The first question needs a little more articulation to the answer. "Great" is a value judgment, and since we have an idea of what "good" vintage is, we're obviously looking for something... well... better. For this reasoning, I return to the idea of time: more time makes a greater wine. Generally speaking, a "great" vintage translates into wines that have a notably long aging potential (buying a wine that has many decades of longevity is a good investment - vintage is often an excellent indicator of a wine's lifespan). Technically speaking, a wine will live longer when the fruit goes through an even maturation. This is a rare occurrence, and the result is a well-balanced wine that will develop evenly, elevating the wine's overall structure. Evenly developed tannins (neither to ripe nor too green) will also preserve longevity, as well as the acidity. There are, of course, a number of vintage exceptions to the rule that equates greatness with longevity. 1990, 1997, and 2000 for example, were all fairly warm years, but the vintages are almost unanimously described as "great." This may be because the wines were exemplary of their appellations, or perhaps because warmer vintages tend to be more approachable at an early stage of life, and the wines' great qualities were more immediately evident. Whatever conclusions we draw, we must remember that we are judging with a lot of subjectivity, and that no vintage is universally "great."

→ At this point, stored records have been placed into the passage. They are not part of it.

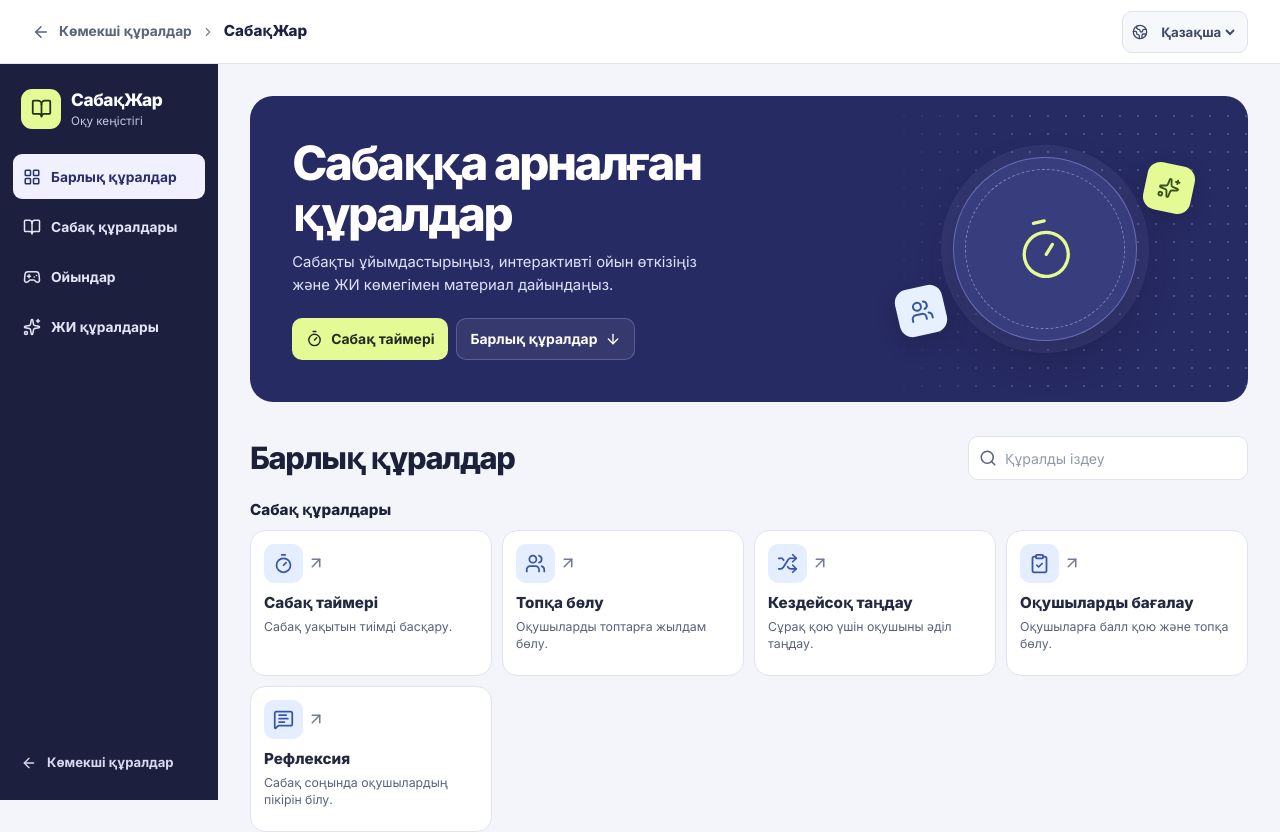
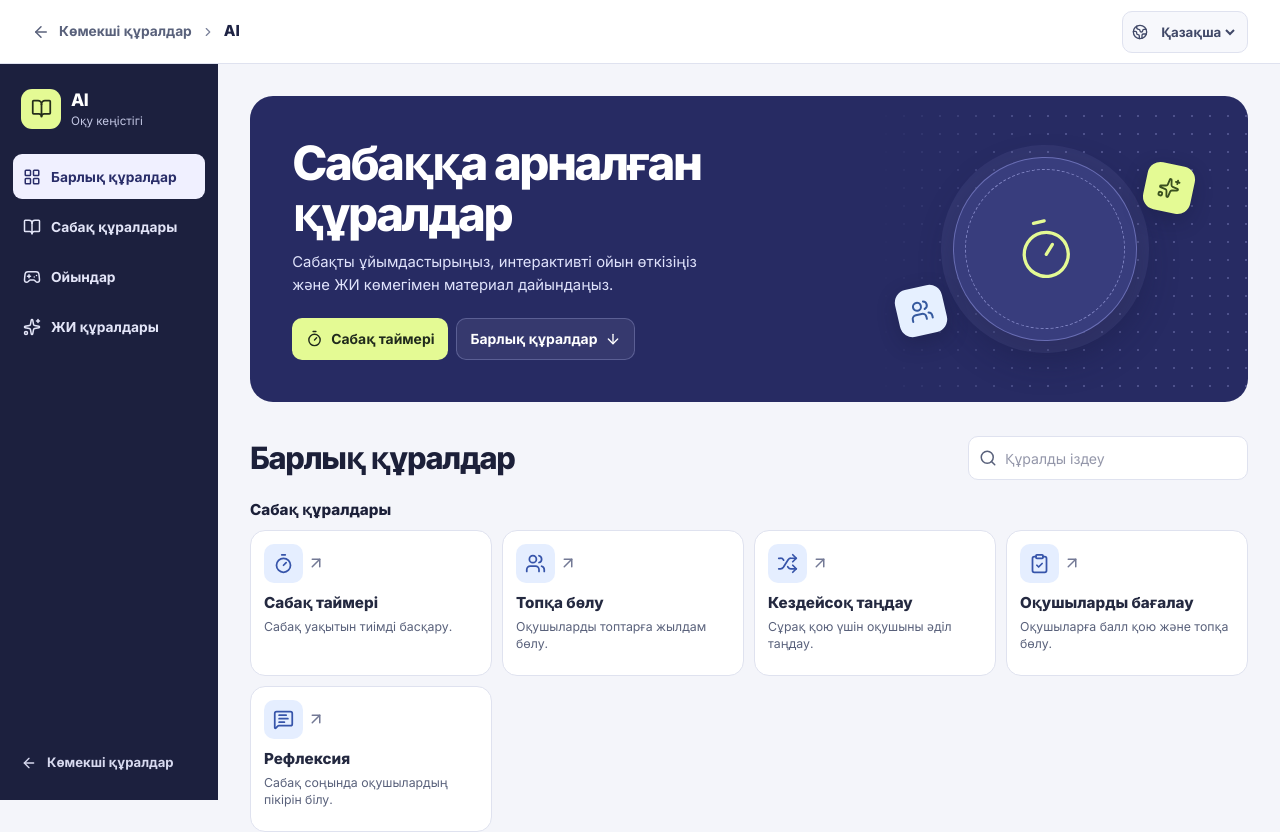
Before and after one commit to BBK-00/Course, a React (Vite) app in the folder src/ustazai/: page / in a window 1280 px wide. Shown: the top 832 px of the page. Built offline with nearby package versions, Linux system fonts and the light colour scheme.

Commit message:
Rename the AI tool to AI

```diff
--- a/src/ustazai/index.html
+++ b/src/ustazai/index.html
@@ -3,8 +3,8 @@
 <head>
   <meta charset="UTF-8">
   <meta name="viewport" content="width=device-width, initial-scale=1.0">
-  <meta name="description" content="СабақЖар интерактивті ойындары, сабақ құралдары және ЖИ арқылы сабақ дайындау">
-  <title>СабақЖар — Оқу кеңістігі</title>
+  <meta name="description" content="AI интерактивті ойындары, сабақ құралдары және ЖИ арқылы сабақ дайындау">
+  <title>AI — Оқу кеңістігі</title>
   <link rel="icon" href="data:,">
 </head>
 <body>
--- a/src/ustazai/src/App.tsx
+++ b/src/ustazai/src/App.tsx
@@ -129,8 +129,8 @@ export default function App() {
             <a href="/tools/" className="ustaz-back" aria-label={copy.back}><ArrowLeft size={18} aria-hidden="true" /><span>{copy.back}</span></a>
             <ChevronRight size={14} aria-hidden="true" />
             {stage === 'catalog'
-              ? <strong className="ustaz-top-name">СабақЖар</strong>
-              : <button type="button" className="ustaz-top-name" onClick={closeTool}>СабақЖар</button>}
+              ? <strong className="ustaz-top-name">AI</strong>
+              : <button type="button" className="ustaz-top-name" onClick={closeTool}>AI</button>}
             {stage !== 'catalog' && <span className="ustaz-crumb-tool"><ChevronRight size={14} aria-hidden="true" />{details.title}</span>}
           </div>
           <div className="ustaz-top-actions">
--- a/src/ustazai/src/components/ReflectionTool.tsx
+++ b/src/ustazai/src/components/ReflectionTool.tsx
@@ -216,7 +216,7 @@ export default function ReflectionTool({ onBack, lang }: ReflectionToolProps) {
       </main>
 
       <footer className="p-12 text-center">
-        <p className="text-brand-muted font-bold text-[10px] uppercase tracking-[0.3em]">СабақЖар • {t.toolName}</p>
+        <p className="text-brand-muted font-bold text-[10px] uppercase tracking-[0.3em]">AI • {t.toolName}</p>
       </footer>
     </div>
   );
--- a/src/ustazai/src/components/ToolCatalog.tsx
+++ b/src/ustazai/src/components/ToolCatalog.tsx
@@ -85,7 +85,7 @@ export default function ToolCatalog({ lang, filter, onFilter, query, onQuery, on
       <aside className="ustaz-rail">
         <a className="ustaz-rail-brand" href="/" aria-label={copy.home}>
           <span className="ustaz-mark"><BookOpen size={21} aria-hidden="true" /></span>
-          <span><strong>СабақЖар</strong><small>{copy.home}</small></span>
+          <span><strong>AI</strong><small>{copy.home}</small></span>
         </a>
         <nav className="ustaz-filters" aria-label={copy.menu}>
           {filters.map(([key, Icon]) => (
--- a/tools/index.html
+++ b/tools/index.html
@@ -22,9 +22,9 @@
         <h1>Көмекші құралдар</h1>
         <div class="tools-grid">
           <article class="tool-card tool-feature" aria-labelledby="tool-ai">
-            <div><h2 id="tool-ai">СабақЖар</h2>
+            <div><h2 id="tool-ai">AI</h2>
               <p>Интерактивті ойындар, сабақ таймері, топқа бөлу және ЖИ көмегімен ҚМЖ, презентация, викторина дайындау.</p>
-              <a class="lr-btn lr-lime" href="/tools/ustazai/">СабақЖарды ашу <span aria-hidden="true">→</span></a>
+              <a class="lr-btn lr-lime" href="/tools/ustazai/">AI ашу <span aria-hidden="true">→</span></a>
             </div>
           </article>
           <article class="tool-card" aria-labelledby="tool-range">
```
Also changed, not shown: 1 other file (tests, documents, lock files or other folders).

By the same token, no vintage is universally "bad." I think it is worthwhile to look especially at the wines from great producers in difficult years. Here are a few reasons why.
Primarily (and most importantly, I believe) a man's hand can take action to deal with the problems that derive from unfavorable weather. This means that a skilled and experienced "vignaiolo" can develop the ability to manage his vines, and after careful supervision of his cellar, great wines can still emerge. A good winemaker can (and often will) downgrade the wine, using the best juices for what would be considered a "lesser" label. For example, in Montalcino in 2002 (a generally poor vintage), many great Brunello producers used all of their fruit to produce only Rosso di Montalcino, which bears a shorter aging standard and fewer fermentation requirements.

Another reason to look at good wines from bad vintages is more sentimental and emotional than it is practical. It has to do with the fact that any bottle of wine has a "memory"; the nectar in the glass will, in a sense, "remember" how hot, wet, cold or dry the year was. A few years ago I went to visit Riccardo Talenti in Montalcino and tasted his 2002 Brunello. We talked about bottling that year, and he told me that he corked only a few thousand bottles (very low production) and put a tremendous amount of effort into carefully selecting grapes. In the end, he managed to create a very good Brunello, a wine that he was happy with, but only because he worked so hard and sacrificed so much. He put his efforts in terms of history: he didn't make Brunello in 2002 for monetary reasons... he did it because he didn't want to miss the chance to do what only the greatest producers are able to do -- create good wines in bad years.

I found the resulting wine from Talenti was quite impressive, considering that the main problem in 2002 was a prolonged rain stretch at the end of the maturation, which can be devastating to a crop. The wine holds within it the memory of the year; truthful, not built. I bought a case of six bottles for a good price, and I am happy to say I have enjoyed them a few times already.

For the casual imbiber: "great" vintages are good to know, but a "bad" vintage will give you the opportunity to really single out a "great" wine. It is also a great standard on which you can purchase wines from renowned producers at a favorable prices. This can help to increase your experience without killing your bank. For the collectors: I will repeat what Mark, a great lover of wine and huge collector from London, told my good friend Piers: the memory of a particular year, good or bad, will fade. Look for great producers in off years - inevitably, the name will outlast the year.

Remember: don't dismiss a "bad" vintage too hastily - you could be missing out on a great opportunity!

Buona Bevuta a Tutti